KeyNotes Music provides lessons to nurture the whole musician through our innovative, fun and inspiring curriculum.
- We deliver piano lessons that nurture a love of music and piano learning
- Our program is designed to ensure that all learners are supported and challenged as individuals in a group setting
- We believe in learning creatively and through creativity. Our curriculum includes composition, listening and storytelling through playing
- Our students thrive in the social setting that group piano offers
Now taking enrolments for term 4!
Register now to secure a place as only limited spots available!
NEW LOCATION OPENING SOON!
Little KeyNotes (4-5 Years) - Monday 2:00pm - 2:30pm
Key'ndergarten (2-3 Years) - Monday 2:30pm - 3:00pm
KeyNotes Beginners (6-8 Years) - Monday 3:15pm-3:45pm
KeyNotes Beginners (9-12 Years) - Monday 4:00pm - 4:30pm
Wentworth School of Music - Karalee
Little KeyNotes - Wednesday 9:15am - 9:45am
KeyNotes Beginners (6-8 Years) - Thursday 5:30pm-6:15pm
Adult Beginners - Tuesdays 6:30pm - 7:15pm & Thursday 6:15pm-7:00pm
Children's classes - $22.00 per 30 minute class
Adult classes - $29.00 per 45 minute class
*All classes are limited to a maximum of 6 students per class
What are the benefits of group classes?
With Wentworth School of Music offering Group Piano Lessons, many of you may be wondering what benefits you can gain from group lessons in comparison to individual lessons. Here are five ways group lessons may help students learn to play more effectively.
When learning to play the piano in a group, students get comfortable playing in front of other people (in addition to their teacher). Doing so helps them to build self-confidence and makes it easier to transition into playing in front of an audience outside of the group.
2. Less Pressure
When learning a new skill one-on-one, some students may sometimes feel nervous which can hinder their learning process. The group dynamic helps to alleviate that stress. By having the teachers’ focus divided amongst students, it creates a more relaxed environment with less direct pressure.

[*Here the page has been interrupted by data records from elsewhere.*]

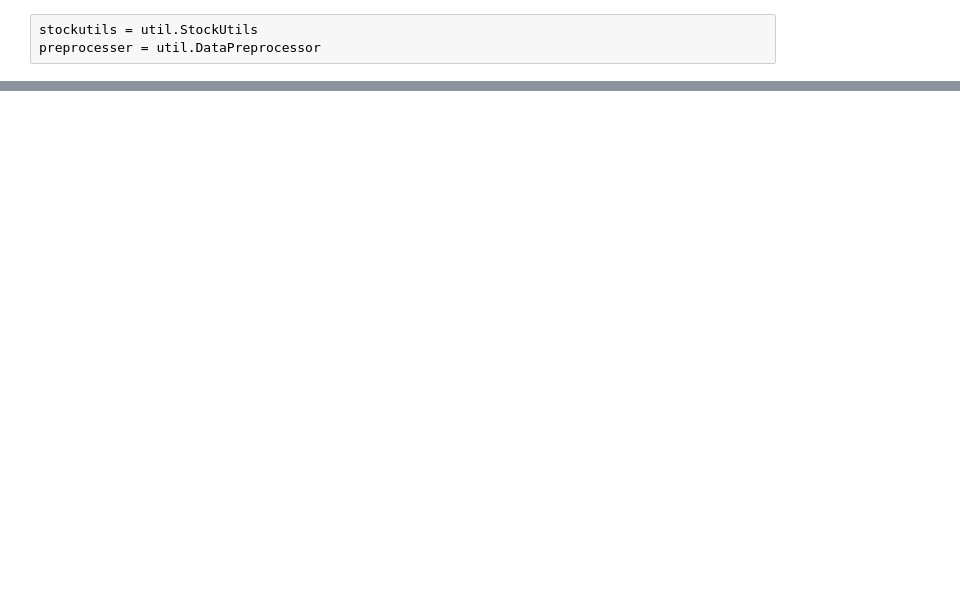
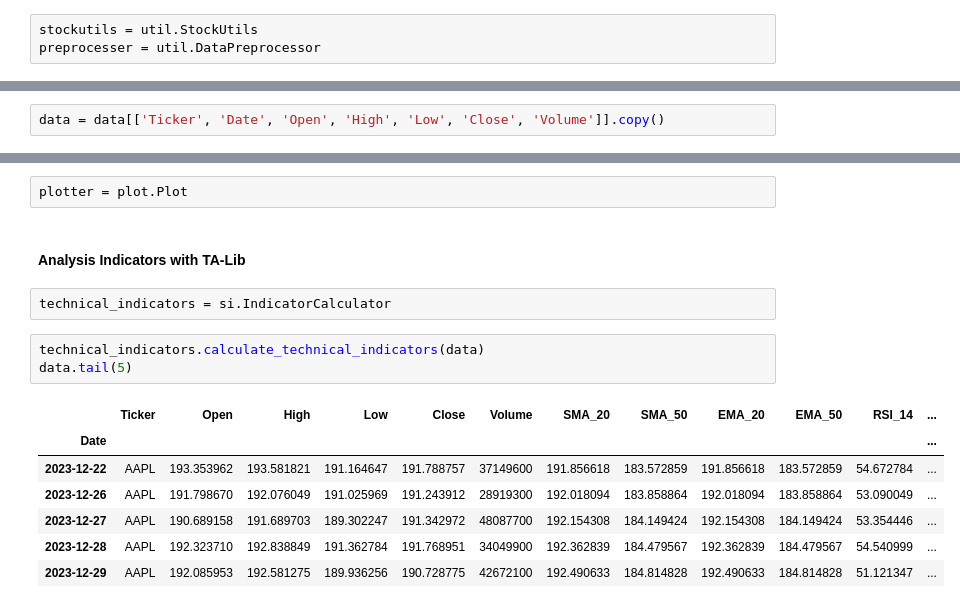
Before and after one commit to selamasnake/kaim-week-1, a Jupyter notebook: notebooks/stocks/AAPL.ipynb, the cells around one changed output, grey strips where cells are left out. Cells and saved outputs as stored; diff of their text form; blank space fills up the shorter version.

Commit message:
feat: conduct financial analysis with pynance

```diff
--- a/notebooks/stocks/AAPL.ipynb
+++ b/notebooks/stocks/AAPL.ipynb
@@ -29,0 +43,2 @@ Info of the data: None
+# %%
+data = data[['Ticker', 'Date', 'Open', 'High', 'Low', 'Close', 'Volume']].copy()
@@ -29,0 +68,17 @@ Info of the data: None
+# %%
+plotter = plot.Plot
+# %% [markdown]
+#### Analysis Indicators with TA-Lib
+# %%
+technical_indicators = si.IndicatorCalculator
+# %%
+technical_indicators.calculate_technical_indicators(data)
+data.tail(5)
+# %% [output]
+|  | Ticker | Open | High | Low | Close | Volume | SMA_20 | SMA_50 | EMA_20 | EMA_50 | RSI_14 | ... |
+| Date |  |  |  |  |  |  |  |  |  |  |  | ... |
+| 2023-12-22 | AAPL | 193.353962 | 193.581821 | 191.164647 | 191.788757 | 37149600 | 191.856618 | 183.572859 | 191.856618 | 183.572859 | 54.672784 | ... |
+| 2023-12-26 | AAPL | 191.798670 | 192.076049 | 191.025969 | 191.243912 | 28919300 | 192.018094 | 183.858864 | 192.018094 | 183.858864 | 53.090049 | ... |
+| 2023-12-27 | AAPL | 190.689158 | 191.689703 | 189.302247 | 191.342972 | 48087700 | 192.154308 | 184.149424 | 192.154308 | 184.149424 | 53.354446 | ... |
+| 2023-12-28 | AAPL | 192.323710 | 192.838849 | 191.362784 | 191.768951 | 34049900 | 192.362839 | 184.479567 | 192.362839 | 184.479567 | 54.540999 | ... |
+| 2023-12-29 | AAPL | 192.085953 | 192.581275 | 189.936256 | 190.728775 | 42672100 | 192.490633 | 184.814828 | 192.490633 | 184.814828 | 51.121347 | ... |
```
Also changed, not shown: parts of 12 cells of this notebook, 6 other files.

Instead of just the direct pressure from the teacher, the spirit of positive competition helps to motivate students. Often they will see others in their group play and will want to be as good, or better, than them. This helps continuously push everyone in the group to be the best they can be.
Learning in a group creates the opportunity for students to meet new friends who share a common interest. Who knows, members may end up collaborating with lesson mates down the road on a recording project or in a band!
Lastly, in a group lesson, the teacher can facilitate team activities that require all participants to work together. These can include each group member playing a piece of one song, playing games, critiquing each other, and more. As a result, the group members reinforce and support each other’s learning.